**TASK**.
Give the listing again in full and exactly, apart from its pictures.
::: ENTRIES SHOWN :::
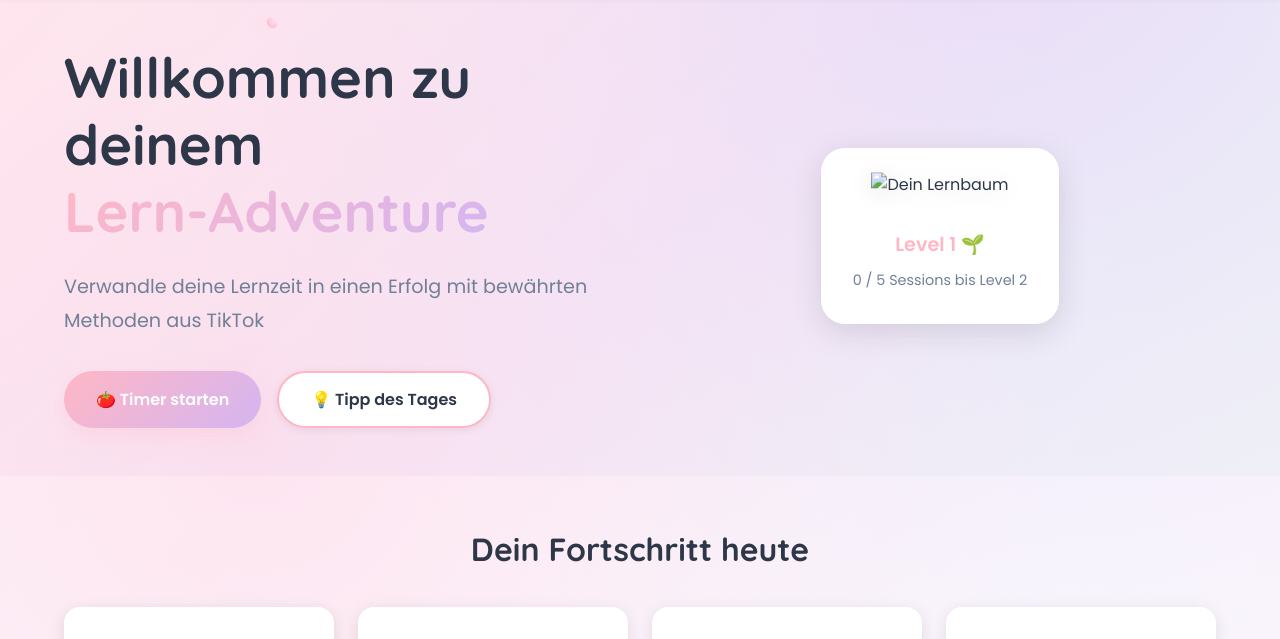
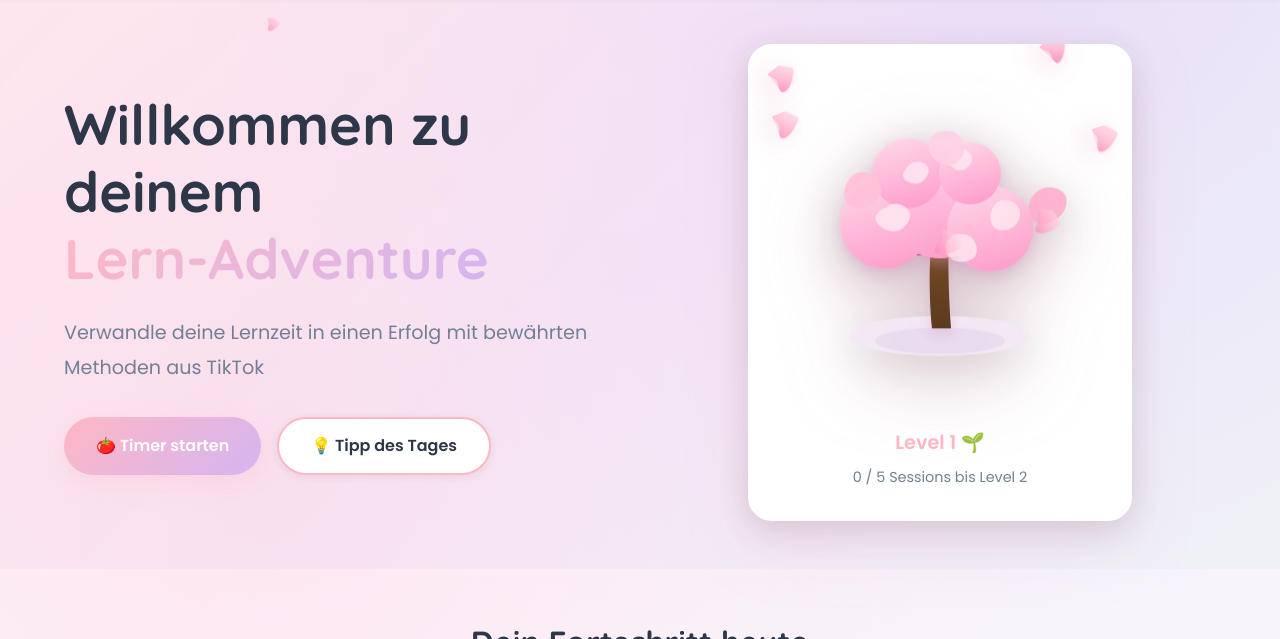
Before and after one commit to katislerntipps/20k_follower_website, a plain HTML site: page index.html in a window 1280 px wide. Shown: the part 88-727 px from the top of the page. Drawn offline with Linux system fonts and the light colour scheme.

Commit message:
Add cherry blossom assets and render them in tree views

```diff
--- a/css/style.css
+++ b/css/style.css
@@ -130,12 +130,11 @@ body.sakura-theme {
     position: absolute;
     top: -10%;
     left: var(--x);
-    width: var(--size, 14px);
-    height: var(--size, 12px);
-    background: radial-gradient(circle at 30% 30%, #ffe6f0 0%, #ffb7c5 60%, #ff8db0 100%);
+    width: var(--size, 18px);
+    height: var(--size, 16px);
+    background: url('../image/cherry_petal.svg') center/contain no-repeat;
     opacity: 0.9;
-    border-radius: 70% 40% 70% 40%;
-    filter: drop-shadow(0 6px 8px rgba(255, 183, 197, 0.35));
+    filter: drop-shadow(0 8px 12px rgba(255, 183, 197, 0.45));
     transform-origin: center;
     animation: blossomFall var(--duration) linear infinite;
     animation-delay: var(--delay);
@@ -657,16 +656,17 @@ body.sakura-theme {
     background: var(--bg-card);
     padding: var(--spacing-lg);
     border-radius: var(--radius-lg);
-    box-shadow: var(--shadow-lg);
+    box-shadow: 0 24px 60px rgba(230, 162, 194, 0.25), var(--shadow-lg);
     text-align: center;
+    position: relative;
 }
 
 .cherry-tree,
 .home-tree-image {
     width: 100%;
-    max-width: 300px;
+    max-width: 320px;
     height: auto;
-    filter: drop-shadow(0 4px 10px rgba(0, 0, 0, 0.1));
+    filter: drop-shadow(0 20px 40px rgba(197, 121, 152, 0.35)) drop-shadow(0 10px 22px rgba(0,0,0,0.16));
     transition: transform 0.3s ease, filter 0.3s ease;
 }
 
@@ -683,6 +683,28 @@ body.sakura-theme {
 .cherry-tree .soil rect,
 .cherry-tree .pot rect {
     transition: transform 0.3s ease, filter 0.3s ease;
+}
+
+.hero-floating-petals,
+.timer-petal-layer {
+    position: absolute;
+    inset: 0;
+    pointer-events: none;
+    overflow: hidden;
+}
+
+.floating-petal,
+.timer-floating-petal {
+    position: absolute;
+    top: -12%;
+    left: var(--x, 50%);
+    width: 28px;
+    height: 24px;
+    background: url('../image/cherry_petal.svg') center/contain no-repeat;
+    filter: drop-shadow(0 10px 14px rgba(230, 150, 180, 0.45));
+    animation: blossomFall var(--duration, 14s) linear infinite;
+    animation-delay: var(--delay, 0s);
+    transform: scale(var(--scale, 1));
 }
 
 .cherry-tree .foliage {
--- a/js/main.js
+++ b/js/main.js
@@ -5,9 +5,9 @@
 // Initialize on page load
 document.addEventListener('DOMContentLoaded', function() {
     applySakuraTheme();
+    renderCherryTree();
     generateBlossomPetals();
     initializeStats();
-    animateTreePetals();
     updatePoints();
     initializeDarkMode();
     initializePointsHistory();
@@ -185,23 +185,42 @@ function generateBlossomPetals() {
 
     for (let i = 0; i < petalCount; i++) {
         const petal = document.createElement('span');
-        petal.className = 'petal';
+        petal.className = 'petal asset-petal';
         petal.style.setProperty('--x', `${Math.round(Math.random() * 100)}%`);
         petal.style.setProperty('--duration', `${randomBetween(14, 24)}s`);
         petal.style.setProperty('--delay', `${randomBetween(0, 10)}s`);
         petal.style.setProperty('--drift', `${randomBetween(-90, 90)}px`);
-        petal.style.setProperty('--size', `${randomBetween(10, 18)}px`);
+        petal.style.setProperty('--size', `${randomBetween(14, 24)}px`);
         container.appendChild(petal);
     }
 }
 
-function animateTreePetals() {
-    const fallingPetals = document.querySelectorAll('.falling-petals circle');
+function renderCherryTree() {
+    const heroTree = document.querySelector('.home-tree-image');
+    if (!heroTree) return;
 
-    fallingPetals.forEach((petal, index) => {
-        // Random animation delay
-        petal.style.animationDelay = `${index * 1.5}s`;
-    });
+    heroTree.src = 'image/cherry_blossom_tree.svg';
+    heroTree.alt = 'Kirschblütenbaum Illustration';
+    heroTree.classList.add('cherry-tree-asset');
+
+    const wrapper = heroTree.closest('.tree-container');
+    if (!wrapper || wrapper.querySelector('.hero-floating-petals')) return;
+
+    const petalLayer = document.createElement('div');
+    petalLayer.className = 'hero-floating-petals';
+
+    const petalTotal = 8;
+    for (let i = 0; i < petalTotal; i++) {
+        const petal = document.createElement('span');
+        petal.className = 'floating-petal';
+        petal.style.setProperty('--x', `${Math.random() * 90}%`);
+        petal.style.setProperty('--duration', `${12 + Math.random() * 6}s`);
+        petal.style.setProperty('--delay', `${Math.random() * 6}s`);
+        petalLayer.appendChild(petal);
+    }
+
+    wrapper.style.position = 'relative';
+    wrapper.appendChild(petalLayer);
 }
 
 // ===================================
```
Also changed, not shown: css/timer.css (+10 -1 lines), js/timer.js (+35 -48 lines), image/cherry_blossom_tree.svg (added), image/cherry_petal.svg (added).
:::
**TASK RESULT**.
Before and after one commit to katislerntipps/20k_follower_website, a plain HTML site: page index.html in a window 1280 px wide. Shown: the part 88-727 px from the top of the page. Drawn offline with Linux system fonts and the light colour scheme.

Commit message:
Add cherry blossom assets and render them in tree views

```diff
--- a/css/style.css
+++ b/css/style.css
@@ -130,12 +130,11 @@ body.sakura-theme {
     position: absolute;
     top: -10%;
     left: var(--x);
-    width: var(--size, 14px);
-    height: var(--size, 12px);
-    background: radial-gradient(circle at 30% 30%, #ffe6f0 0%, #ffb7c5 60%, #ff8db0 100%);
+    width: var(--size, 18px);
+    height: var(--size, 16px);
+    background: url('../image/cherry_petal.svg') center/contain no-repeat;
     opacity: 0.9;
-    border-radius: 70% 40% 70% 40%;
-    filter: drop-shadow(0 6px 8px rgba(255, 183, 197, 0.35));
+    filter: drop-shadow(0 8px 12px rgba(255, 183, 197, 0.45));
     transform-origin: center;
     animation: blossomFall var(--duration) linear infinite;
     animation-delay: var(--delay);
@@ -657,16 +656,17 @@ body.sakura-theme {
     background: var(--bg-card);
     padding: var(--spacing-lg);
     border-radius: var(--radius-lg);
-    box-shadow: var(--shadow-lg);
+    box-shadow: 0 24px 60px rgba(230, 162, 194, 0.25), var(--shadow-lg);
     text-align: center;
+    position: relative;
 }
 
 .cherry-tree,
 .home-tree-image {
     width: 100%;
-    max-width: 300px;
+    max-width: 320px;
     height: auto;
-    filter: drop-shadow(0 4px 10px rgba(0, 0, 0, 0.1));
+    filter: drop-shadow(0 20px 40px rgba(197, 121, 152, 0.35)) drop-shadow(0 10px 22px rgba(0,0,0,0.16));
     transition: transform 0.3s ease, filter 0.3s ease;
 }
 
@@ -683,6 +683,28 @@ body.sakura-theme {
 .cherry-tree .soil rect,
 .cherry-tree .pot rect {
     transition: transform 0.3s ease, filter 0.3s ease;
+}
+
+.hero-floating-petals,
+.timer-petal-layer {
+    position: absolute;
+    inset: 0;
+    pointer-events: none;
+    overflow: hidden;
+}
+
+.floating-petal,
+.timer-floating-petal {
+    position: absolute;
+    top: -12%;
+    left: var(--x, 50%);
+    width: 28px;
+    height: 24px;
+    background: url('../image/cherry_petal.svg') center/contain no-repeat;
+    filter: drop-shadow(0 10px 14px rgba(230, 150, 180, 0.45));
+    animation: blossomFall var(--duration, 14s) linear infinite;
+    animation-delay: var(--delay, 0s);
+    transform: scale(var(--scale, 1));
 }
 
 .cherry-tree .foliage {
--- a/js/main.js
+++ b/js/main.js
@@ -5,9 +5,9 @@
 // Initialize on page load
 document.addEventListener('DOMContentLoaded', function() {
     applySakuraTheme();
+    renderCherryTree();
     generateBlossomPetals();
     initializeStats();
-    animateTreePetals();
     updatePoints();
     initializeDarkMode();
     initializePointsHistory();
@@ -185,23 +185,42 @@ function generateBlossomPetals() {
 
     for (let i = 0; i < petalCount; i++) {
         const petal = document.createElement('span');
-        petal.className = 'petal';
+        petal.className = 'petal asset-petal';
         petal.style.setProperty('--x', `${Math.round(Math.random() * 100)}%`);
         petal.style.setProperty('--duration', `${randomBetween(14, 24)}s`);
         petal.style.setProperty('--delay', `${randomBetween(0, 10)}s`);
         petal.style.setProperty('--drift', `${randomBetween(-90, 90)}px`);
-        petal.style.setProperty('--size', `${randomBetween(10, 18)}px`);
+        petal.style.setProperty('--size', `${randomBetween(14, 24)}px`);
         container.appendChild(petal);
     }
 }
 
-function animateTreePetals() {
-    const fallingPetals = document.querySelectorAll('.falling-petals circle');
+function renderCherryTree() {
+    const heroTree = document.querySelector('.home-tree-image');
+    if (!heroTree) return;
 
-    fallingPetals.forEach((petal, index) => {
-        // Random animation delay
-        petal.style.animationDelay = `${index * 1.5}s`;
-    });
+    heroTree.src = 'image/cherry_blossom_tree.svg';
+    heroTree.alt = 'Kirschblütenbaum Illustration';
+    heroTree.classList.add('cherry-tree-asset');
+
+    const wrapper = heroTree.closest('.tree-container');
+    if (!wrapper || wrapper.querySelector('.hero-floating-petals')) return;
+
+    const petalLayer = document.createElement('div');
+    petalLayer.className = 'hero-floating-petals';
+
+    const petalTotal = 8;
+    for (let i = 0; i < petalTotal; i++) {
+        const petal = document.createElement('span');
+        petal.className = 'floating-petal';
+        petal.style.setProperty('--x', `${Math.random() * 90}%`);
+        petal.style.setProperty('--duration', `${12 + Math.random() * 6}s`);
+        petal.style.setProperty('--delay', `${Math.random() * 6}s`);
+        petalLayer.appendChild(petal);
+    }
+
+    wrapper.style.position = 'relative';
+    wrapper.appendChild(petalLayer);
 }
 
 // ===================================
```
Also changed, not shown: css/timer.css (+10 -1 lines), js/timer.js (+35 -48 lines), image/cherry_blossom_tree.svg (added), image/cherry_petal.svg (added).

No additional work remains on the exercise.